Lindsay Robin Wellness and Empowerment

Living with Courage

Thinking back on the last few years, one of the commitments that made the biggest difference for me is to learn to better understand and express myself as I really am. When I was struggling with my oldest daughter, I was good at putting on a happy face and downplaying the despair I was experiencing thinking that others didn’t want to hear about it. While people don’t want to hear complaining all the time, I found it is also dangerous to swing the other way and not share any of it- people don’t know where you are coming from and it is very hard for them to trust you.

When I finally got things in better balance- four years later- I was finally able to step back and reflect on where I was. I wasn’t happy on a lot of different levels, but the things that stood out the most to me are 1. I had created this world that was making me miserable (not anybody else!) and 2. I was not being at all true to myself and had a huge fear of vulnerability because it felt like I was ‘dragging others down.’

This fear of vulnerability can take different faces. For me, I was fully willing to stand out and be quirky, but I had a much harder time allowing circumstances to not be perfect. I had so much fear of how my kids would act (they really were a handful), not inviting people over because the house wasn’t ‘clean enough’, and apologizing for things that shouldn’t need apologies (ie. myself and my perceived shortcomings). This also reared its head in compliments- ‘Wow I love your haircut’ ‘Really? Ugh, it is so gross. I need a haircut so bad!’. It was so hard to just say ‘thank you’ and grateful for the kind words.

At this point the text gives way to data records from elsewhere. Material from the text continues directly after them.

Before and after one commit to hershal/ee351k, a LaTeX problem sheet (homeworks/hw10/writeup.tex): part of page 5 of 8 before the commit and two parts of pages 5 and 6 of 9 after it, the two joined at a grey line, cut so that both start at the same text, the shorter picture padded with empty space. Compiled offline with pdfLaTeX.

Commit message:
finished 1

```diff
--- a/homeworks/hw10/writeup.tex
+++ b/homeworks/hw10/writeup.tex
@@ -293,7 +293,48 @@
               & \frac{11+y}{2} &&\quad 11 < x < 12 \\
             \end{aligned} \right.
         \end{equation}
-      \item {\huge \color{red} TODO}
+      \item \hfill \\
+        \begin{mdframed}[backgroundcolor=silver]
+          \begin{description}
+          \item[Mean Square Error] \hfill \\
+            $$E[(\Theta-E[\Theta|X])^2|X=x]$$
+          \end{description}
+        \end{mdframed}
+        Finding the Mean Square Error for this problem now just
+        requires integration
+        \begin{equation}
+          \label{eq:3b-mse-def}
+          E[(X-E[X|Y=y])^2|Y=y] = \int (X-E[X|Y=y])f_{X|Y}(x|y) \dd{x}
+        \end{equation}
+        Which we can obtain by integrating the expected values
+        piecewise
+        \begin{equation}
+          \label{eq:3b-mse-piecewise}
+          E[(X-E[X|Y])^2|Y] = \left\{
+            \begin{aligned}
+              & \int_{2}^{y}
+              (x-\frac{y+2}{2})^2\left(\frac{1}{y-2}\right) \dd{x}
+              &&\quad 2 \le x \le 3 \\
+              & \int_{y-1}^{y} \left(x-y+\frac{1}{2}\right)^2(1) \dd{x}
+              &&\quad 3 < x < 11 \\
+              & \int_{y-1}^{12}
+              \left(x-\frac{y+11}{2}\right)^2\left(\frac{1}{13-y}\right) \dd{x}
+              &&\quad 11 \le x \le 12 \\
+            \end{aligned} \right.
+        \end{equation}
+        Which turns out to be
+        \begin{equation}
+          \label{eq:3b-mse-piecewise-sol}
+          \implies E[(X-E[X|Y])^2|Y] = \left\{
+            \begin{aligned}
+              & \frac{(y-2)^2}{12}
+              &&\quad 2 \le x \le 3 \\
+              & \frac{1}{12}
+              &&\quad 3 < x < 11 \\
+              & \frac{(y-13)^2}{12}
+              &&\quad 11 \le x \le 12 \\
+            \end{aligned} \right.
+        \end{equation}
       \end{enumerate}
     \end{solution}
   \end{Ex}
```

So I made a few promises to myself, just to see how I could evolve into stronger happiness and connection:

  • Just say ‘thank you!’
  • Put myself out there more often and be the initiator in friendships and relationships
  • Stop apologizing- I can still mention my house is dirty, but don’t spend the time together cleaning or apologizing for not cleaning
  • Stop expecting perfection in all areas of my life and be ‘ok’ with things getting messy
  • Be grateful for the wonderfulness in my life
  • Tell people I love them more often
  • Hug more

While I think vulnerability is something we can pretty much all work at during all points of our lives to some degree, I am a much happier person (and much more kind to myself) after practicing these daily.


Last fall I was introduced to Brenee Brown (Ugh I love this woman!) and her amazing Ted Talks. This one is about vulnerability and how it is at the center of joy, creativity, love, etc. Here is just a summary of the nuggets she shared:

People who have a sense of worthiness (and therefore connection) have:

  • the courage to be imperfect
  • the compassion to be kind to themselves first and then to others (we can’t process empathy without first being kind to ourselves)
  • they have connection as a result of authenticity (they were willing to let go of who they thought they should be in order to be who they were)
  • they fully embraced vulnerability

Check out the full Ted Talk below- it is worth every second!

What are your thoughts? Do you find that greater vulnerability brings greater rewards in connection and being true to yourself? Is there anything that stops you short of true authenticity? Please share your ideas and insights below…